Whenever a line in the data below includes the string "HowToUse", copy it out.

:: Task data ::

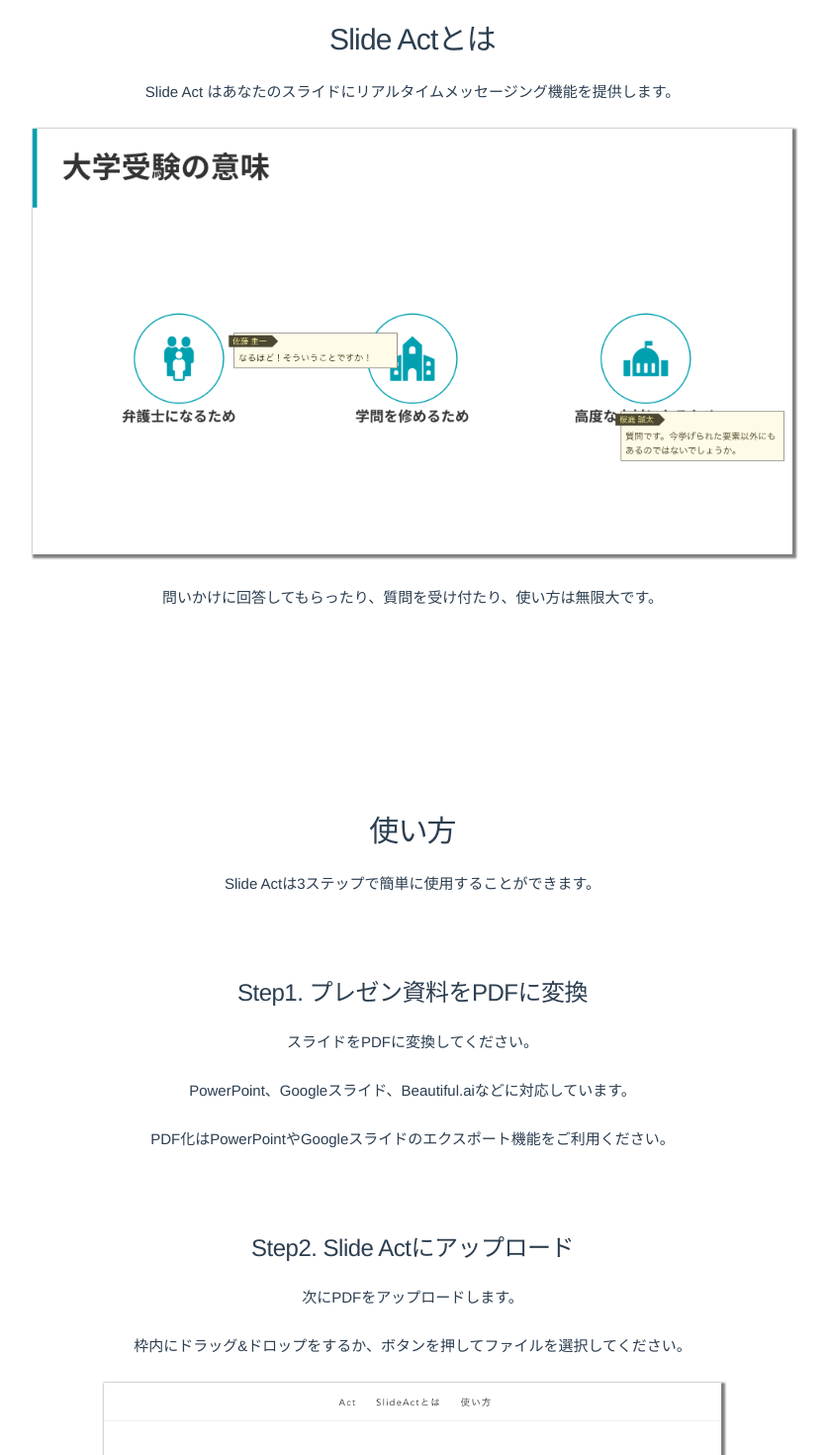
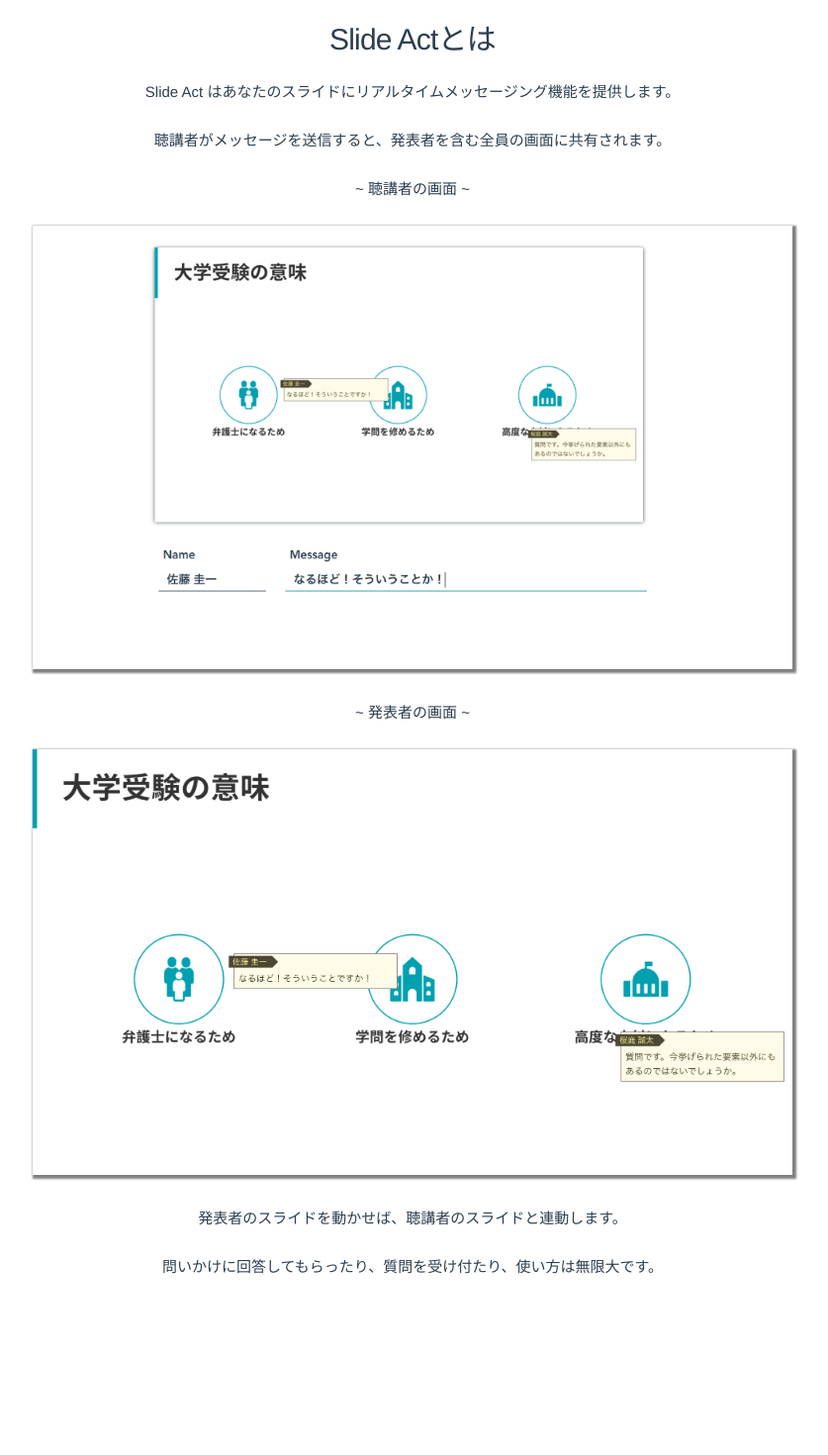
Before and after one commit to sanotyan1202/slide_act, a Vue app: page / in a window 1280 px wide. Shown: the part 880-2350 px from the top of the page at 99% size, without its empty margins (223-1060 px from the left). Built offline with nearby package versions, Linux system fonts and the light colour scheme.

Commit message:
5MB制限追加

```diff
--- a/src/components/HowToUse.vue
+++ b/src/components/HowToUse.vue
@@ -9,9 +9,8 @@
               <p>Slide Actは3ステップで簡単に使用することができます。</p>
               <div id="step1" class="how-to-step">
                 <h5>Step1. プレゼン資料をPDFに変換</h5>
-                <p>スライドをPDFに変換してください。</p>
+                <p>PowerPointなどでスライドを作成し、エクスポート機能でPDFに変換してください。</p>
                 <p>PowerPoint、Googleスライド、Beautiful.aiなどに対応しています。</p>
-                <p>PDF化はPowerPointやGoogleスライドのエクスポート機能をご利用ください。</p>
               </div>
               <div id="step2" class="how-to-step">
                 <h5>Step2. Slide Actにアップロード</h5>
@@ -24,7 +23,7 @@
                 <p>PDFをアップロードすると、閲覧用URLが表示されます。</p>
                 <p>プレゼンを開始する前に聴講者に閲覧用URLを配布してください。</p>
                 <p><img src="img/browserurl.png" class="how-to-use-image"></p>
-                <p>（プレゼンターはActボタンを押して、プレゼンテーションを開始できます。）
+                <p>（発表者はActボタンを押して、プレゼンテーションを開始できます。）
                 </p>
                 <p>閲覧用URLにアクセスすると聴講用のサイトが表示されます。</p>
                 <p><img src="img/browserscreen.png" class="how-to-use-image"></p>
--- a/src/components/Introduction.vue
+++ b/src/components/Introduction.vue
@@ -7,7 +7,12 @@
           <div class="row">
             <div class="twelve columns">
               <p>Slide Act はあなたのスライドにリアルタイムメッセージング機能を提供します。</p>
+              <p>聴講者がメッセージを送信すると、発表者を含む全員の画面に共有されます。</p>
+              <p>~ 聴講者の画面 ~</p>
+              <p><img src="img/browserscreen.png" class="intro-image"></p>
+              <p>~ 発表者の画面 ~</p>
               <p><img src="img/comment.png" class="intro-image"></p>
+              <p>発表者のスライドを動かせば、聴講者のスライドと連動します。</p>
               <p>問いかけに回答してもらったり、質問を受け付たり、使い方は無限大です。</p>
             </div>
           </div>
--- a/src/components/PDFUploader.vue
+++ b/src/components/PDFUploader.vue
@@ -48,6 +48,11 @@ export default {
 
       // ファイルが1つ以外の場合は終了
       if(files.length !== 1) {
+        return;
+      }
+
+      if(files[0].size > 5 * 1024 * 1024) {
+        alert("5MB以下のPDFのみアップロード可能です。");
         return;
       }
 
```
Also changed, not shown: public/img/browserscreen.png.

:::

(Response to the exercise)
--- a/src/components/HowToUse.vue
+++ b/src/components/HowToUse.vue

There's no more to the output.